Page: 3824


Mr FISHER (Mallee) - This Bill, I believe, is an unbelievable attack upon private enterprise. The many specific proposals in it, which are the result of Budget measures brought down by the Treasurer (Mr Crean) in August, will have detrimental and far reaching effects upon all sections of this nation. I believe that this Bill clearly emphasises the socialist philosophy of the Labor Government. It emphasises the Government's clear intention to transfer resources from the private sector into the public sector of the economy. I feel that it displays an ignorance of the important role that the private business sector has played in the community and must continue to play in the economic structure of this country. The measures proposed in this taxation legislation will raise approximately $360m. Pensioners will be taxed for the first time and it is clear that a large number of pensioners still under means test requirements will receive less income than they did before the latest pension increase. This legislation is also a severe blow to the small family and private company businesses as they have always been restricted because of a lack of availability of finance for expansion and development. Unlike the public company, which has ready access to the stock market, private business has been almost entirely dependent upon the accumulation of profits - a slow and often unreliable source - or the need to borrow from conventional finance sources such as banks or insurance companies. This type of borrowing has imposed huge limitations, particularly as capital repayments and interest costs have restricted working capital. At a time when productivity and increased supply is urgently needed in this country this clause of this taxation Bill will sap confidence and initiative and place the private company at a distinct disadvantage compared with the large Australian public company.

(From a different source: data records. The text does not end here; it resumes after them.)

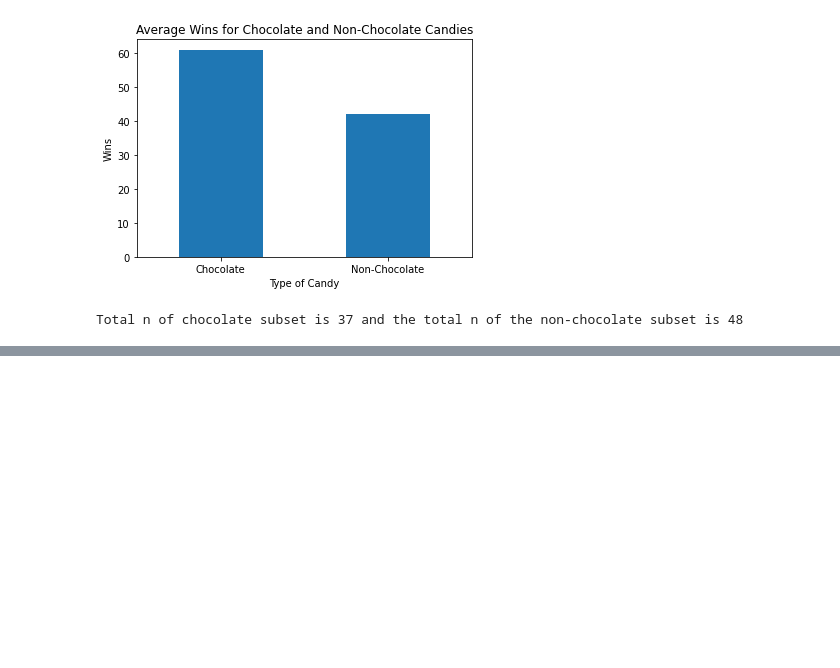
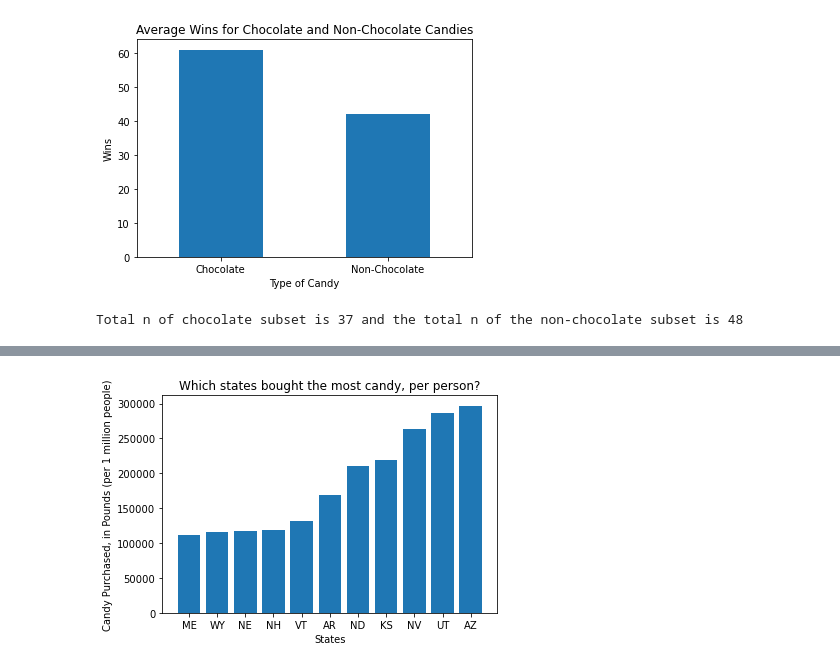
Before and after one commit to slobanwala1/candyology, a Jupyter notebook: candyology.ipynb, the cells around one changed output, grey strips where cells are left out. Saved outputs shown, nothing was run; the diff lists cells and outputs as text; code cells hidden in the pictures; blank space fills up the shorter version.

```diff
--- a/candyology.ipynb
+++ b/candyology.ipynb
@@ -349,0 +384,2 @@ Total n of chocolate subset is 37 and the total n of the non-chocolate subset is
+# %%
+candydata = candydata.drop(columns=['Unnamed: 10']) #dropped extra column
@@ -349,0 +415,20 @@ Total n of chocolate subset is 37 and the total n of the non-chocolate subset is
+# %%
+#Now I want to see what state has bought the most candy.
+#Here is the total, in pounds, of candy that each state has bought.
+#I wanted to add some way to measure the amount of candy purchased, based on population, because otherwise the top five would be California and Texas because they have the most people.
+#Arizona, however, would be number three.
+
+#So Arizona buys about a third of a pound of Halloween candy per person. And what they buy most is Hot Tamales.
+#Utah, Nevada, Kansas and North Dakota round out the top five.
+
+#Illinois is towards the bottom...wooo?
+#The most frequently bought Halloween candies here are Sour Patch Kids, Kit Kat and Starburst.
+
+#I also want to point out California's numbers. The people in that state purchased more than 1.5 million pounds of Skittles for Halloween.
+#That will come in handy to remember later.
+
+#In retrospect, I should have divided the amount of candy purchased by total population, rather than population in millions.
+
+candydata.groupby(by="Pounds Per Million").max()
+topcandydata = candydata.groupby(by="Pounds Per Million").max()
+topcandydata.sort_values(by = "Pounds Per Million", ascending=False)
@@ -349,0 +456,6 @@ Total n of chocolate subset is 37 and the total n of the non-chocolate subset is
+# %%
+candyplot = topcandydata.reset_index("Pounds Per Million") #Resetting the index so that I can plot with Pounds Per Million
+
+poundsPerState = candyplot[["State", "Pounds Per Million"]]
+
+poundsPerState  #I stripped all data, other than State and Pounds Per Million.
@@ -349,0 +480,17 @@ Total n of chocolate subset is 37 and the total n of the non-chocolate subset is
+# %%
+topState = poundsPerState[40:51]
+
+#I tried to plot all 50 states, but it was incomprehensible and garbled. So here are the top five states.
+
+plt.bar(topState['State'], topState['Pounds Per Million'])
+plt.xlabel("States")
+plt.ylabel("Candy Purchased, in Pounds (per 1 million people)")
+plt.title("Which states bought the most candy, per person?")
+plt.savefig("Images/PoundsPerState.png")
+#Here's a bar graph of the state's purchasing the most candy.
+#People in Arizona and Utah purchase almost three times as much candy as people in Maine, which is number 10 in the top purchaing states list.
+#Nevada is up there, too, with about 2.5 times as much candy as Maine.
+#One could come to the conclusion, then, that the southwestern mountain states purchase the most candy.
+#Southwestern mountain state = AZ, UT and NV.
+# %% [output]
+[figure, added]
```
Also changed, not shown: parts of 31 cells of this notebook, 15 other files.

Many of my colleagues on this side of the chamber have spoken about the changes that are to be made in sections 75 and 76 of this Act - those sections which in the past have allowed primary producers to deduct in full expenditure incurred as capital expenditure and which have allowed primary producers and manufacturing industries to claim, in addition to depreciation, 20 per cent of the cost of new plant as a deduction, which is known as the investment allowance. These sections, which were introduced by the previous Government, have done much to encourage the establishment and updating of our primary and secondary industries. I believe that they have been largely responsible for the outstanding efficiency and productivity of our primary producers who, operating in a high cost economy, have been able to compete on favourable terms with exports to under developed low cost economy nations.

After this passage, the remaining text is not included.